Background: Since its inception in 2009, the Consortium for Advanced Research Training in Africa (CARTA) program has focused on strengthening the capacity of nine African universities and four research centres to produce skilled researchers and scholars able to improve public and population health on the continent. This study describes the alignment between CARTA-supported doctoral topics and publications with the priorities articulated by the African public and population health research agenda. Methods: We reviewed the output from CARTA PhD fellows between 2011 and 2018 to establish the volume and scope of the publications, and the degree to which the research focus coincided with the SDGs, World Bank, and African Development Bank research priority areas. We identified nine key priority areas into which the topics were classified. Results: In total, 140 CARTA fellows published 806 articles in peer-reviewed journals over the 8 years up to 2018. All the publications considered in this paper had authors affiliated with African universities, 90% of the publications had an African university first author and 41% of the papers have CARTA fellows as the first author. The publications are available in over 6300 online versions and have been cited in over 5500 other publications. About 69% of the published papers addressed the nine African public and population health research agenda and SDG priority areas. Infectious diseases topped the list of publications (26.8%), followed by the health system and policy research (17.6%), maternal and child health (14.7%), sexual and reproductive health (14.3%). Conclusions: Investments by CARTA in supporting doctoral studies provides fellows with sufficient training and skills to publish their research in fields of public and population health. The number of publications is understandably uneven across Africa's public and population priority areas. Even while low in number, fellows are publishing in areas such as non-communicable disease, health financing, neglected tropical diseases and environmental health. Violence and injury is perhaps underrepresented. There is need to keep developing research capacity in partner institutions with low research output by training more PhDs in such institutions and by facilitating enabling environments for research.
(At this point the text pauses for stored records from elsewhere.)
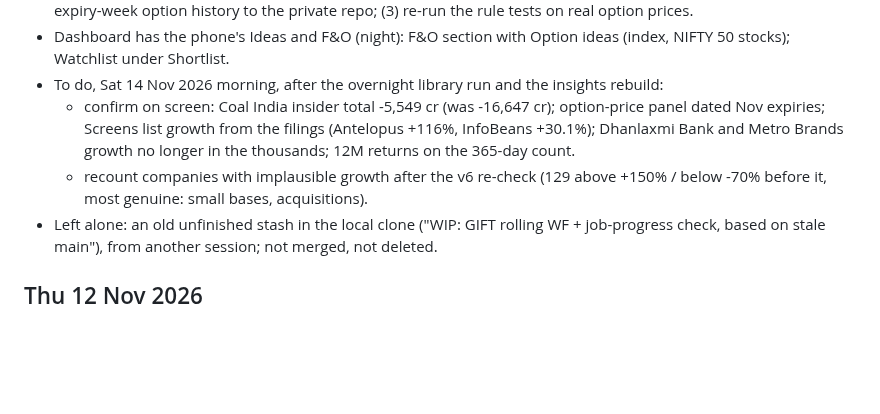
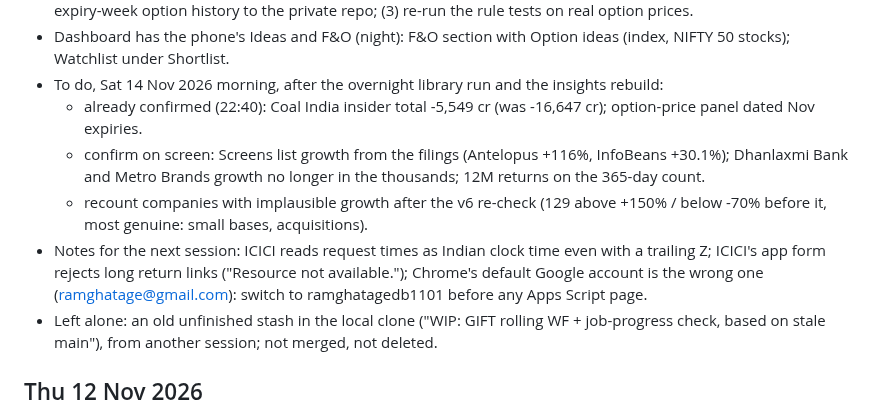
Before and after one commit to ramghatagedb1101-NSEFO/market-hub, a Markdown page: STATUS.md, the part around one of its changes. GitHub-like rendering; blank space fills up the shorter version.

Commit message:
Status: handover for the next session [method: no change]
Co-Authored-By: Claude Opus 5.5 <noreply@anthropic.com>

```diff
--- a/STATUS.md
+++ b/STATUS.md
@@ -20,11 +20,14 @@ first) and `CLAUDE.md`.
 - Dashboard has the phone's Ideas and F&O (night): F&O section with Option ideas (index, NIFTY 50 stocks); Watchlist
   under Shortlist.
 - To do, Sat 14 Nov 2026 morning, after the overnight library run and the insights rebuild:
-  - confirm on screen: Coal India insider total -5,549 cr (was -16,647 cr); option-price panel dated Nov expiries;
-    Screens list growth from the filings (Antelopus +116%, InfoBeans +30.1%); Dhanlaxmi Bank and Metro Brands growth
+  - already confirmed (22:40): Coal India insider total -5,549 cr (was -16,647 cr); option-price panel dated Nov expiries.
+  - confirm on screen: Screens list growth from the filings (Antelopus +116%, InfoBeans +30.1%); Dhanlaxmi Bank and Metro Brands growth
     no longer in the thousands; 12M returns on the 365-day count.
   - recount companies with implausible growth after the v6 re-check (129 above +150% / below -70% before it, most
     genuine: small bases, acquisitions).
+- Notes for the next session: ICICI reads request times as Indian clock time even with a trailing Z; ICICI's app
+  form rejects long return links ("Resource not available."); Chrome's default Google account is the wrong one
+  (ramghatage@gmail.com): switch to ramghatagedb1101 before any Apps Script page.
 - Left alone: an old unfinished stash in the local clone ("WIP: GIFT rolling WF + job-progress check, based on stale
   main"), from another session; not merged, not deleted.
 
```
Also changed, not shown: other parts of STATUS.md (+1 -1 lines).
- African agenda
- Doctoral research
- Peer review publications
- Population and health priorities